*** The records

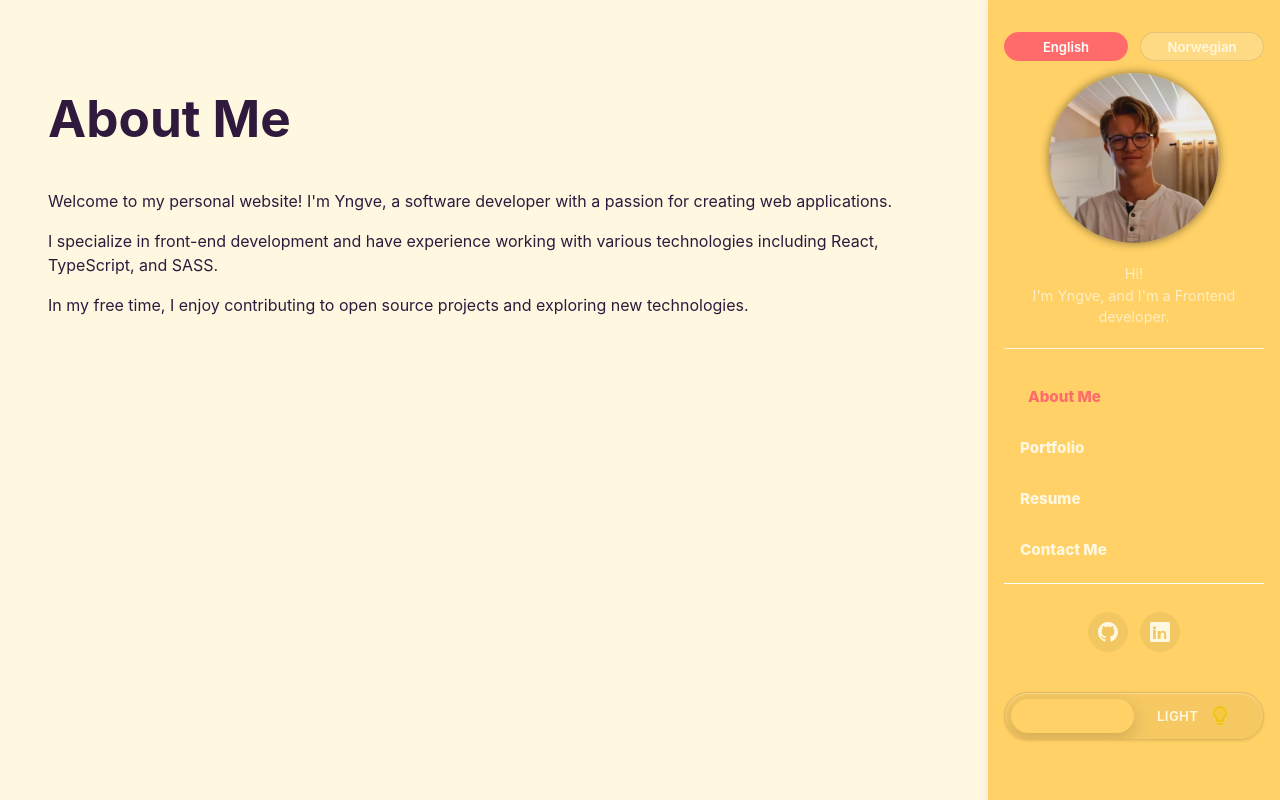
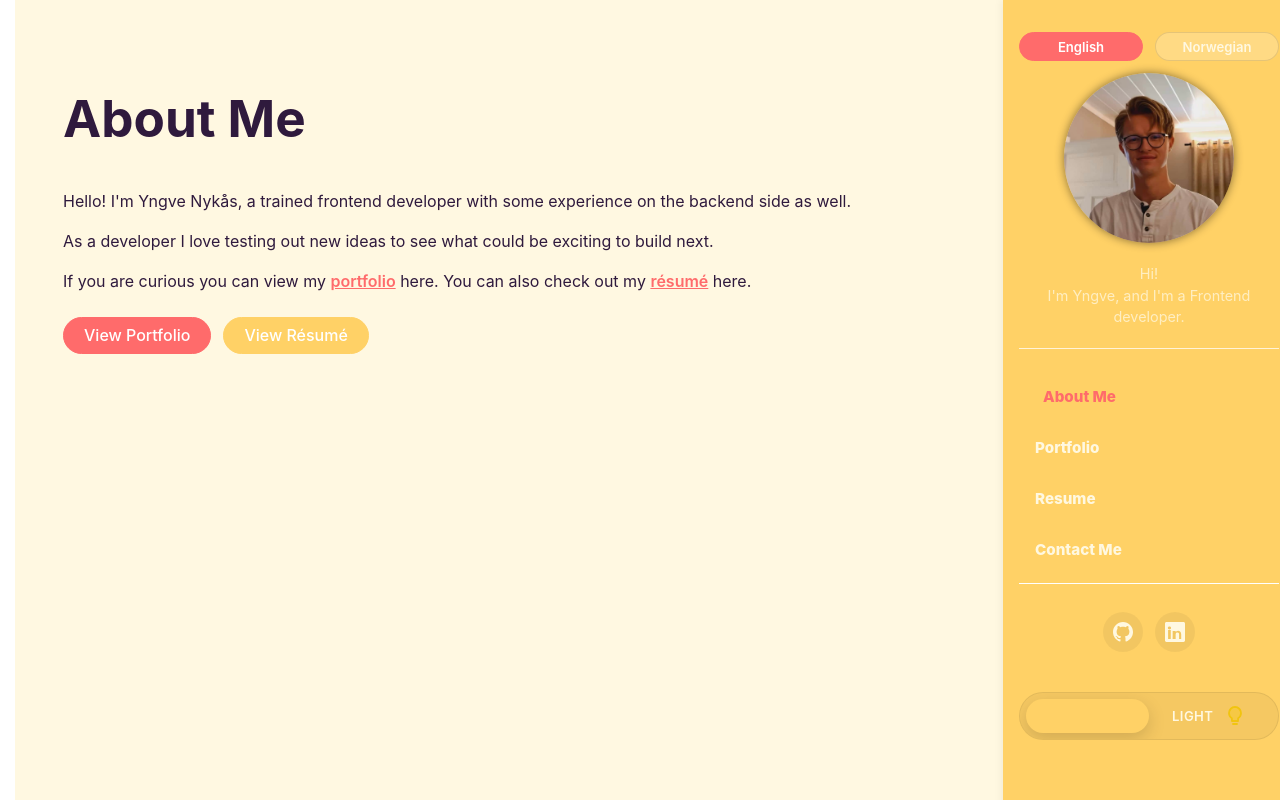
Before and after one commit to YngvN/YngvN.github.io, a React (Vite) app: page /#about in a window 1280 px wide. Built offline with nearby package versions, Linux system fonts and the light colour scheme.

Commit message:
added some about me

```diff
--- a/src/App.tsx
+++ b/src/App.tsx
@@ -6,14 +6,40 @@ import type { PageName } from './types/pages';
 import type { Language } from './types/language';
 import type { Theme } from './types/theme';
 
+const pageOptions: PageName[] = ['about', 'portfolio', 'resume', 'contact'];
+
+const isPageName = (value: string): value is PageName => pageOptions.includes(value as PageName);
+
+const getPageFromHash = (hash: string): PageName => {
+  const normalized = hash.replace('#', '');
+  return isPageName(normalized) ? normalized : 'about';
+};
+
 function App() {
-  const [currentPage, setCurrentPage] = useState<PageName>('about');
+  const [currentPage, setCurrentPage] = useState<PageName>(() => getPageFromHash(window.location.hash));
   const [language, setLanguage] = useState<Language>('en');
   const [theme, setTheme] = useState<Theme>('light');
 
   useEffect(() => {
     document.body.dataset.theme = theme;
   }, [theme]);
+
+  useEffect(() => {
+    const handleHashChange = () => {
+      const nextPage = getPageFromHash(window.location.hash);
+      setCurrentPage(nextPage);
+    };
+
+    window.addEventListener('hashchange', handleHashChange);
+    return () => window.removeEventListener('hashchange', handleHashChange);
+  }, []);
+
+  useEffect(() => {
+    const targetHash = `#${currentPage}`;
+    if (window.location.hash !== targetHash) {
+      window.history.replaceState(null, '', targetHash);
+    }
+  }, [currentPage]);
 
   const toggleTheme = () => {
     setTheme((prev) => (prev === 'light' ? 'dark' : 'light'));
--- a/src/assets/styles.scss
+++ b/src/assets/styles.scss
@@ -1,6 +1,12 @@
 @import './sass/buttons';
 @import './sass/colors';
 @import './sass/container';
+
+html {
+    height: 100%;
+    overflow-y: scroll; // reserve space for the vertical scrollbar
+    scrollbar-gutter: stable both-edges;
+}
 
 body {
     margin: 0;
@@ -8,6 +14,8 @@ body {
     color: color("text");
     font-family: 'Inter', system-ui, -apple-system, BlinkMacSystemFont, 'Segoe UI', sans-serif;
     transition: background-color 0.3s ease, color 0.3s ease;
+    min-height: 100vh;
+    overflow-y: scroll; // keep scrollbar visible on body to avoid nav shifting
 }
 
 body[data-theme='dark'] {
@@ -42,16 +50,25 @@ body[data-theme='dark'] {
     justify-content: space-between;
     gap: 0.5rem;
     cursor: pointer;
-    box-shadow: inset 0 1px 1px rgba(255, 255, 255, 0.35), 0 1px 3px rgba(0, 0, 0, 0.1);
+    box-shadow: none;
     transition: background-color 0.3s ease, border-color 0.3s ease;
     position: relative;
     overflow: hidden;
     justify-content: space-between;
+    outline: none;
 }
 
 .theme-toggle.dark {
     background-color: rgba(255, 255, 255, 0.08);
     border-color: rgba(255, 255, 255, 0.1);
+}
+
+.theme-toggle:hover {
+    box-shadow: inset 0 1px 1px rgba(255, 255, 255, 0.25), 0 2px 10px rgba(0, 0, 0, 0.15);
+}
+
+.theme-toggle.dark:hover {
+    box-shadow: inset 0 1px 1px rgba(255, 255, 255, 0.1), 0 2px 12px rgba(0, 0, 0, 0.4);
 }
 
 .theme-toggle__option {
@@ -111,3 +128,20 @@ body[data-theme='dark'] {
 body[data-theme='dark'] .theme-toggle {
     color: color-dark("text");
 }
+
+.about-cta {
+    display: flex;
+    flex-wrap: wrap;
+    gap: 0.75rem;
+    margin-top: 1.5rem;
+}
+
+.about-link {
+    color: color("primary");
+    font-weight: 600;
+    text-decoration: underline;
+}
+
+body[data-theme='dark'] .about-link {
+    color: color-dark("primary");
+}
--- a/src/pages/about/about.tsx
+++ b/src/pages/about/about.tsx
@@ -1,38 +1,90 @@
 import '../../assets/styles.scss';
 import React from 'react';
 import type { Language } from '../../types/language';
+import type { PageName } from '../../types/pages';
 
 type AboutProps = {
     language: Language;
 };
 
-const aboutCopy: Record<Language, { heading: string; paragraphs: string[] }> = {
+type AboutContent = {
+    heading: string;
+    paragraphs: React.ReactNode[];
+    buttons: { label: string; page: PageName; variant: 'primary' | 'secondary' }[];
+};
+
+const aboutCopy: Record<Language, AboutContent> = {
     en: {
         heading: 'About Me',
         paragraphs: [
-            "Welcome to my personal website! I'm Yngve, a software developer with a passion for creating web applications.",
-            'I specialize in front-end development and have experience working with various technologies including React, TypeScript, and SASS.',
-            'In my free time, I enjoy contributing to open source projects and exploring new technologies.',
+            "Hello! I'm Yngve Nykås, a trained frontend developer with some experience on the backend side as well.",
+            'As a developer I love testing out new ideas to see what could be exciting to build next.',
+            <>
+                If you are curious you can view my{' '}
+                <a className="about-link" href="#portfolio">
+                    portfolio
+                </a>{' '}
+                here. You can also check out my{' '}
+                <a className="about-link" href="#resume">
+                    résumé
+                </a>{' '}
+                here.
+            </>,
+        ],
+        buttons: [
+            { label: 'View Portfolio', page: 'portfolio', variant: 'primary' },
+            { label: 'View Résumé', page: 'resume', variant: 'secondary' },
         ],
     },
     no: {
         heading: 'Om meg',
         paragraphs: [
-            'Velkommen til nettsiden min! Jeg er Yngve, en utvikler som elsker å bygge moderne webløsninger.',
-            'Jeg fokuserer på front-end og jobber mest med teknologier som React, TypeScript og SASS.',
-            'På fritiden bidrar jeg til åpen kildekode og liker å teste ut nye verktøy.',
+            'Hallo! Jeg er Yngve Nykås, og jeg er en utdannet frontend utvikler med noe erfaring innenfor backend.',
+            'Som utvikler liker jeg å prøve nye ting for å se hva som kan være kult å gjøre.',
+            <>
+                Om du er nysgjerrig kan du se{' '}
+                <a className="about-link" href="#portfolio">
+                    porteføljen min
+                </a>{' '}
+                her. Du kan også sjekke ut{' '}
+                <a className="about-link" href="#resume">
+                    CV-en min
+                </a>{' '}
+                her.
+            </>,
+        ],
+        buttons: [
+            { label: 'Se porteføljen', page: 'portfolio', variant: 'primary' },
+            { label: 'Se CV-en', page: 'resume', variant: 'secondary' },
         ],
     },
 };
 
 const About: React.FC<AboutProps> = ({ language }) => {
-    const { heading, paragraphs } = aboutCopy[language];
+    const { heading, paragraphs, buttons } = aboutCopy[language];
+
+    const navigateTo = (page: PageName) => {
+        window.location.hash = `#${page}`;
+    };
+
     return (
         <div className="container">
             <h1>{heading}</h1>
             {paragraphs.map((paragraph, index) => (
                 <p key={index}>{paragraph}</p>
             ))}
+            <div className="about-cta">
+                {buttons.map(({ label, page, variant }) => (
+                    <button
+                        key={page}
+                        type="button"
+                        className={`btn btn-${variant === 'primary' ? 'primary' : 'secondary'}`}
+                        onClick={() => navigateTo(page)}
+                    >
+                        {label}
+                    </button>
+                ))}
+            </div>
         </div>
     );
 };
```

******

How to complete this task. Please give an exact printout of all the records, pictures aside.

Task response.
Before and after one commit to YngvN/YngvN.github.io, a React (Vite) app: page /#about in a window 1280 px wide. Built offline with nearby package versions, Linux system fonts and the light colour scheme.

Commit message:
added some about me

```diff
--- a/src/App.tsx
+++ b/src/App.tsx
@@ -6,14 +6,40 @@ import type { PageName } from './types/pages';
 import type { Language } from './types/language';
 import type { Theme } from './types/theme';
 
+const pageOptions: PageName[] = ['about', 'portfolio', 'resume', 'contact'];
+
+const isPageName = (value: string): value is PageName => pageOptions.includes(value as PageName);
+
+const getPageFromHash = (hash: string): PageName => {
+  const normalized = hash.replace('#', '');
+  return isPageName(normalized) ? normalized : 'about';
+};
+
 function App() {
-  const [currentPage, setCurrentPage] = useState<PageName>('about');
+  const [currentPage, setCurrentPage] = useState<PageName>(() => getPageFromHash(window.location.hash));
   const [language, setLanguage] = useState<Language>('en');
   const [theme, setTheme] = useState<Theme>('light');
 
   useEffect(() => {
     document.body.dataset.theme = theme;
   }, [theme]);
+
+  useEffect(() => {
+    const handleHashChange = () => {
+      const nextPage = getPageFromHash(window.location.hash);
+      setCurrentPage(nextPage);
+    };
+
+    window.addEventListener('hashchange', handleHashChange);
+    return () => window.removeEventListener('hashchange', handleHashChange);
+  }, []);
+
+  useEffect(() => {
+    const targetHash = `#${currentPage}`;
+    if (window.location.hash !== targetHash) {
+      window.history.replaceState(null, '', targetHash);
+    }
+  }, [currentPage]);
 
   const toggleTheme = () => {
     setTheme((prev) => (prev === 'light' ? 'dark' : 'light'));
--- a/src/assets/styles.scss
+++ b/src/assets/styles.scss
@@ -1,6 +1,12 @@
 @import './sass/buttons';
 @import './sass/colors';
 @import './sass/container';
+
+html {
+    height: 100%;
+    overflow-y: scroll; // reserve space for the vertical scrollbar
+    scrollbar-gutter: stable both-edges;
+}
 
 body {
     margin: 0;
@@ -8,6 +14,8 @@ body {
     color: color("text");
     font-family: 'Inter', system-ui, -apple-system, BlinkMacSystemFont, 'Segoe UI', sans-serif;
     transition: background-color 0.3s ease, color 0.3s ease;
+    min-height: 100vh;
+    overflow-y: scroll; // keep scrollbar visible on body to avoid nav shifting
 }
 
 body[data-theme='dark'] {
@@ -42,16 +50,25 @@ body[data-theme='dark'] {
     justify-content: space-between;
     gap: 0.5rem;
     cursor: pointer;
-    box-shadow: inset 0 1px 1px rgba(255, 255, 255, 0.35), 0 1px 3px rgba(0, 0, 0, 0.1);
+    box-shadow: none;
     transition: background-color 0.3s ease, border-color 0.3s ease;
     position: relative;
     overflow: hidden;
     justify-content: space-between;
+    outline: none;
 }
 
 .theme-toggle.dark {
     background-color: rgba(255, 255, 255, 0.08);
     border-color: rgba(255, 255, 255, 0.1);
+}
+
+.theme-toggle:hover {
+    box-shadow: inset 0 1px 1px rgba(255, 255, 255, 0.25), 0 2px 10px rgba(0, 0, 0, 0.15);
+}
+
+.theme-toggle.dark:hover {
+    box-shadow: inset 0 1px 1px rgba(255, 255, 255, 0.1), 0 2px 12px rgba(0, 0, 0, 0.4);
 }
 
 .theme-toggle__option {
@@ -111,3 +128,20 @@ body[data-theme='dark'] {
 body[data-theme='dark'] .theme-toggle {
     color: color-dark("text");
 }
+
+.about-cta {
+    display: flex;
+    flex-wrap: wrap;
+    gap: 0.75rem;
+    margin-top: 1.5rem;
+}
+
+.about-link {
+    color: color("primary");
+    font-weight: 600;
+    text-decoration: underline;
+}
+
+body[data-theme='dark'] .about-link {
+    color: color-dark("primary");
+}
--- a/src/pages/about/about.tsx
+++ b/src/pages/about/about.tsx
@@ -1,38 +1,90 @@
 import '../../assets/styles.scss';
 import React from 'react';
 import type { Language } from '../../types/language';
+import type { PageName } from '../../types/pages';
 
 type AboutProps = {
     language: Language;
 };
 
-const aboutCopy: Record<Language, { heading: string; paragraphs: string[] }> = {
+type AboutContent = {
+    heading: string;
+    paragraphs: React.ReactNode[];
+    buttons: { label: string; page: PageName; variant: 'primary' | 'secondary' }[];
+};
+
+const aboutCopy: Record<Language, AboutContent> = {
     en: {
         heading: 'About Me',
         paragraphs: [
-            "Welcome to my personal website! I'm Yngve, a software developer with a passion for creating web applications.",
-            'I specialize in front-end development and have experience working with various technologies including React, TypeScript, and SASS.',
-            'In my free time, I enjoy contributing to open source projects and exploring new technologies.',
+            "Hello! I'm Yngve Nykås, a trained frontend developer with some experience on the backend side as well.",
+            'As a developer I love testing out new ideas to see what could be exciting to build next.',
+            <>
+                If you are curious you can view my{' '}
+                <a className="about-link" href="#portfolio">
+                    portfolio
+                </a>{' '}
+                here. You can also check out my{' '}
+                <a className="about-link" href="#resume">
+                    résumé
+                </a>{' '}
+                here.
+            </>,
+        ],
+        buttons: [
+            { label: 'View Portfolio', page: 'portfolio', variant: 'primary' },
+            { label: 'View Résumé', page: 'resume', variant: 'secondary' },
         ],
     },
     no: {
         heading: 'Om meg',
         paragraphs: [
-            'Velkommen til nettsiden min! Jeg er Yngve, en utvikler som elsker å bygge moderne webløsninger.',
-            'Jeg fokuserer på front-end og jobber mest med teknologier som React, TypeScript og SASS.',
-            'På fritiden bidrar jeg til åpen kildekode og liker å teste ut nye verktøy.',
+            'Hallo! Jeg er Yngve Nykås, og jeg er en utdannet frontend utvikler med noe erfaring innenfor backend.',
+            'Som utvikler liker jeg å prøve nye ting for å se hva som kan være kult å gjøre.',
+            <>
+                Om du er nysgjerrig kan du se{' '}
+                <a className="about-link" href="#portfolio">
+                    porteføljen min
+                </a>{' '}
+                her. Du kan også sjekke ut{' '}
+                <a className="about-link" href="#resume">
+                    CV-en min
+                </a>{' '}
+                her.
+            </>,
+        ],
+        buttons: [
+            { label: 'Se porteføljen', page: 'portfolio', variant: 'primary' },
+            { label: 'Se CV-en', page: 'resume', variant: 'secondary' },
         ],
     },
 };
 
 const About: React.FC<AboutProps> = ({ language }) => {
-    const { heading, paragraphs } = aboutCopy[language];
+    const { heading, paragraphs, buttons } = aboutCopy[language];
+
+    const navigateTo = (page: PageName) => {
+        window.location.hash = `#${page}`;
+    };
+
     return (
         <div className="container">
             <h1>{heading}</h1>
             {paragraphs.map((paragraph, index) => (
                 <p key={index}>{paragraph}</p>
             ))}
+            <div className="about-cta">
+                {buttons.map(({ label, page, variant }) => (
+                    <button
+                        key={page}
+                        type="button"
+                        className={`btn btn-${variant === 'primary' ? 'primary' : 'secondary'}`}
+                        onClick={() => navigateTo(page)}
+                    >
+                        {label}
+                    </button>
+                ))}
+            </div>
         </div>
     );
 };
```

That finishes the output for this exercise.